By whose interpretation other than the jokers now obviously in office at CWI’s Headquarters at Factory Road in Antigua could that ever be deemed ‘successful’?
The reality is that in its overly greedy attempt to cash in on the attractiveness of the West Indies versus England T20 series, CWI established completely outlandish ticket prices ranging from US$40 to US$200 per match. These prices, being totally inconsiderate of the severity of the ongoing devastating effects of Covid on both Barbados’ overall national economy and the financial welfare of that country’s citizens, were summarily rejected by thousands of local cricket fans.

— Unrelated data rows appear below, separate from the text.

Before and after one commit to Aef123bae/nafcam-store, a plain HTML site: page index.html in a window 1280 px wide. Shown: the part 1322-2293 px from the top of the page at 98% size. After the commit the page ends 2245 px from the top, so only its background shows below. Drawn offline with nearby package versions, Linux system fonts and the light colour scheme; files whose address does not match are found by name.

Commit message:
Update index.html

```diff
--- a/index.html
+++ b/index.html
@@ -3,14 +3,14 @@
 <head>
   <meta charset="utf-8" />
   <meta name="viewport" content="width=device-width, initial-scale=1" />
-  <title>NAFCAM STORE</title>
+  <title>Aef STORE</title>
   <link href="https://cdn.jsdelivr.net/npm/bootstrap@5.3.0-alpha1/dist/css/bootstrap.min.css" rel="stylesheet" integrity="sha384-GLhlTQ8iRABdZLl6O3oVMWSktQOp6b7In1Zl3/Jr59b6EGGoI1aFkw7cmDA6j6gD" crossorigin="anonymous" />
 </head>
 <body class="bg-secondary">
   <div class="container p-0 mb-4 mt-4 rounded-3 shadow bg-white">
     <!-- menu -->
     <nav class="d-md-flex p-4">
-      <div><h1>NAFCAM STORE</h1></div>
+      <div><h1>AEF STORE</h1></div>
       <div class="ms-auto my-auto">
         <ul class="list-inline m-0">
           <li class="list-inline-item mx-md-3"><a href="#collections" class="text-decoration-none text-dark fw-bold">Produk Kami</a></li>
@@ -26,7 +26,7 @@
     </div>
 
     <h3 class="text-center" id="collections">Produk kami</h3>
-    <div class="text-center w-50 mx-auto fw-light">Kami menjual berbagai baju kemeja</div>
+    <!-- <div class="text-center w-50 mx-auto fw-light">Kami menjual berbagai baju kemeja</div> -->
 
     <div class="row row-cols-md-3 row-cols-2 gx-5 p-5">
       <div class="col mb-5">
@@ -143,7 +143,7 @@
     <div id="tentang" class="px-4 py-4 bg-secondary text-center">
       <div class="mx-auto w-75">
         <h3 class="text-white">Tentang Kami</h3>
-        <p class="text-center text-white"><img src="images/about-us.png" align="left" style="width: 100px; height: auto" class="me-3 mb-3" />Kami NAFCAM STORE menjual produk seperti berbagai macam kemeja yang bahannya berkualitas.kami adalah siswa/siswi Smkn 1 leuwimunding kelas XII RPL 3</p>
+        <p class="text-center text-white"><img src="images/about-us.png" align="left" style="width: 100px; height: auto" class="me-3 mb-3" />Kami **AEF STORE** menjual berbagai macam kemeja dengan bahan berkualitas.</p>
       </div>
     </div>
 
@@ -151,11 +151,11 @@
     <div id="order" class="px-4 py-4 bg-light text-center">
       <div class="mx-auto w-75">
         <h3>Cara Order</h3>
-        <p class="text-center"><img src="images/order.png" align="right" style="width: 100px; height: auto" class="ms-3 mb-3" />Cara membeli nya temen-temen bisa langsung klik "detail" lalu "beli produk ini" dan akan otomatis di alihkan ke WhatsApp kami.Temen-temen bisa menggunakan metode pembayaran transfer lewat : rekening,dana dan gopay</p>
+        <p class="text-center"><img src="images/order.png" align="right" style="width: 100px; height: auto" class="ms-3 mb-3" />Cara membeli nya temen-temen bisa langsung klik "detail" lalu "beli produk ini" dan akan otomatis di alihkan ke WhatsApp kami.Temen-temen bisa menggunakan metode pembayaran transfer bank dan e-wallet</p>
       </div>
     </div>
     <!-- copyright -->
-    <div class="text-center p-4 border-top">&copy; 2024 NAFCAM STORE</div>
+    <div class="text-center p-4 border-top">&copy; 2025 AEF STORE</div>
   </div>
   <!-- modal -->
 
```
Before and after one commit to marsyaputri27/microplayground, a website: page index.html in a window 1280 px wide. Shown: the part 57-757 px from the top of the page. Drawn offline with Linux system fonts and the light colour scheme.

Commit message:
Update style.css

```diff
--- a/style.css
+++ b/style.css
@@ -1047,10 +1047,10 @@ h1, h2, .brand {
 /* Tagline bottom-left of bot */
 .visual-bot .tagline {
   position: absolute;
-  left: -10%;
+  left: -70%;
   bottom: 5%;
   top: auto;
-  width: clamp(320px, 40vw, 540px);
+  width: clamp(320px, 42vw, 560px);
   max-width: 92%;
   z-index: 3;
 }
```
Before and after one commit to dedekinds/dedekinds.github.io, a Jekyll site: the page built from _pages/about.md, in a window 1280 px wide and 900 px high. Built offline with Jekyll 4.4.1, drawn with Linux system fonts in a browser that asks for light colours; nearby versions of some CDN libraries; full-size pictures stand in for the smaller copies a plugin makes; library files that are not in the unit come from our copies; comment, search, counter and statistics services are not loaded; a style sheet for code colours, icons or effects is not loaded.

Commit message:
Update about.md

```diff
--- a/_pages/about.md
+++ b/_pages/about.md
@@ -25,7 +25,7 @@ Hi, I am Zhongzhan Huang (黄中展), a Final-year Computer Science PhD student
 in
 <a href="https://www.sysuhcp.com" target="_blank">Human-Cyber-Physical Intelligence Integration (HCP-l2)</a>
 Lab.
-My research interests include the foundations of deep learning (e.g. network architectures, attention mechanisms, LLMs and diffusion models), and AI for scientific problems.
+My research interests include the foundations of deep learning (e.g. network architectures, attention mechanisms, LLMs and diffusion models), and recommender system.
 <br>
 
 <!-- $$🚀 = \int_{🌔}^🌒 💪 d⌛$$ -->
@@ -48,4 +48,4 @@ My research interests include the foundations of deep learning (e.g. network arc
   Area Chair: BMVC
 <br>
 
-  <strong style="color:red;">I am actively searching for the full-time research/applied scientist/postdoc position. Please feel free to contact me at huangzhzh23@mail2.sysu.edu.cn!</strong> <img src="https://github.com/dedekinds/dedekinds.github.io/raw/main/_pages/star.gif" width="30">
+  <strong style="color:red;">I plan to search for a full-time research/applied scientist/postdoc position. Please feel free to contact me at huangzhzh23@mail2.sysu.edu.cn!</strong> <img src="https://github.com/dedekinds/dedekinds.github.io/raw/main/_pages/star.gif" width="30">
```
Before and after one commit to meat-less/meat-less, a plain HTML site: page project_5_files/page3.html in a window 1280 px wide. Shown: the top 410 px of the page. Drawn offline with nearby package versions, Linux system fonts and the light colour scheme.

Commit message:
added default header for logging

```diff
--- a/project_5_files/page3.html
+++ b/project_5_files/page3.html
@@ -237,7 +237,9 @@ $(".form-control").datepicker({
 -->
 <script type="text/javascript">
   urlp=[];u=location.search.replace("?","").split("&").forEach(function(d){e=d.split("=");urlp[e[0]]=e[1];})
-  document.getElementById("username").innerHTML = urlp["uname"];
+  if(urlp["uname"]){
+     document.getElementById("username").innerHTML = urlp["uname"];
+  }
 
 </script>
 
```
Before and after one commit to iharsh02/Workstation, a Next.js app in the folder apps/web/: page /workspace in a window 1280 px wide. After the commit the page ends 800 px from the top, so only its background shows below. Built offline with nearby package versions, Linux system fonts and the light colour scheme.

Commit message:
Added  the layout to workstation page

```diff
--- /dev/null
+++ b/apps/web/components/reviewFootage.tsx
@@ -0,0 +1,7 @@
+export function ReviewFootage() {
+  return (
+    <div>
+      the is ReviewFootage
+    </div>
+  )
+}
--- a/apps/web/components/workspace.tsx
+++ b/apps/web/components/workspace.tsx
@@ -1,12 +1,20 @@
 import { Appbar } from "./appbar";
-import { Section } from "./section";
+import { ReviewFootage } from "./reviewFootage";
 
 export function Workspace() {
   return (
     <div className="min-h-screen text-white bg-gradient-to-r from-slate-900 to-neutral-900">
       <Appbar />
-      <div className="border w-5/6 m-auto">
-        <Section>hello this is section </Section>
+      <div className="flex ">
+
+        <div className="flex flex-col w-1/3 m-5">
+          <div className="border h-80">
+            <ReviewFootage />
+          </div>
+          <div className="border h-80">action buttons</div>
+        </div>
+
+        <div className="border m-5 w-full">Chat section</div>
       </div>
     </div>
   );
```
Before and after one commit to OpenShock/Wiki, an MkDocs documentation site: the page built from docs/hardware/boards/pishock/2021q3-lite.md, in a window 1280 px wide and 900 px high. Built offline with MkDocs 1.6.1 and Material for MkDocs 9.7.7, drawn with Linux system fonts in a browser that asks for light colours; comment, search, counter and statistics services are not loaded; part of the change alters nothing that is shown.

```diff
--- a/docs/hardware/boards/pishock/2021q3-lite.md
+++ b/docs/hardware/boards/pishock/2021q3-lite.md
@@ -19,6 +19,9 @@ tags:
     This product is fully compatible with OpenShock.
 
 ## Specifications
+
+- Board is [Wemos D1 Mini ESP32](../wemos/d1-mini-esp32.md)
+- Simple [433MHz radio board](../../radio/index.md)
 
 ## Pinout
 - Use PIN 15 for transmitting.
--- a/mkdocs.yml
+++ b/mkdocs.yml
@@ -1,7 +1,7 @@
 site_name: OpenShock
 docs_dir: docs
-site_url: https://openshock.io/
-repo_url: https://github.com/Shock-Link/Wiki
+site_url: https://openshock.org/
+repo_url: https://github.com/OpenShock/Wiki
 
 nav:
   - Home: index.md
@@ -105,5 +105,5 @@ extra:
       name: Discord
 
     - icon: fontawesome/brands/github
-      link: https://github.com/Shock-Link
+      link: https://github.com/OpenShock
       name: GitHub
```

This Report is just the latest example of CWI’s obvious disdain for the level of intelligence among Caribbean cricket fans and followers. It follows immediately on these fans having had to endure, during an extended period of almost six months, recurring embarrassing images of West Indies players appearing on globally televised international matches in team shirts bearing a former sponsor’s logo covered by masking tape.
‘Tapegate’, as we have appropriately dubbed this issue, was first brought to CWI vice-president Dr Kishore Shallow’s attention as far back as last December. Since then, it has been explained by Dr Shallow as an unfortunate yet completely understandable consequence of Covid-related shipping delays.
Despite Dr Shallow’s public promises that the matter would be addressed, Tapegate was still with us during the recently concluded England T20 Series. During the series, at least two West Indies players appeared in team shirts bearing the offensive tape.
Against this backdrop of blatantly dishonest claims about the Kensington Oval capacity, disingenuous descriptions of less-than-allowable full house match attendances as successful, and the continuation of the wholly embarrassing and unsavoury images of team shirts logos covered with masking tape, it was impossible for us to comment on the other aforementioned topics which should rightfully have got our attention.
For that we now humbly apologise to our readers. In doing so we must also, however, make note of the fact that we have not in any way mentioned the other brewing West Indies team personnel interactions fiasco that has resulted in a meeting being scheduled between CWI and WIPA, the players’ representative body.
Maybe the time has now come for the ‘Cricket’ in CWI to be replaced by the Trinidad and Tobago word ‘commesse’, which speaks to utter confusion.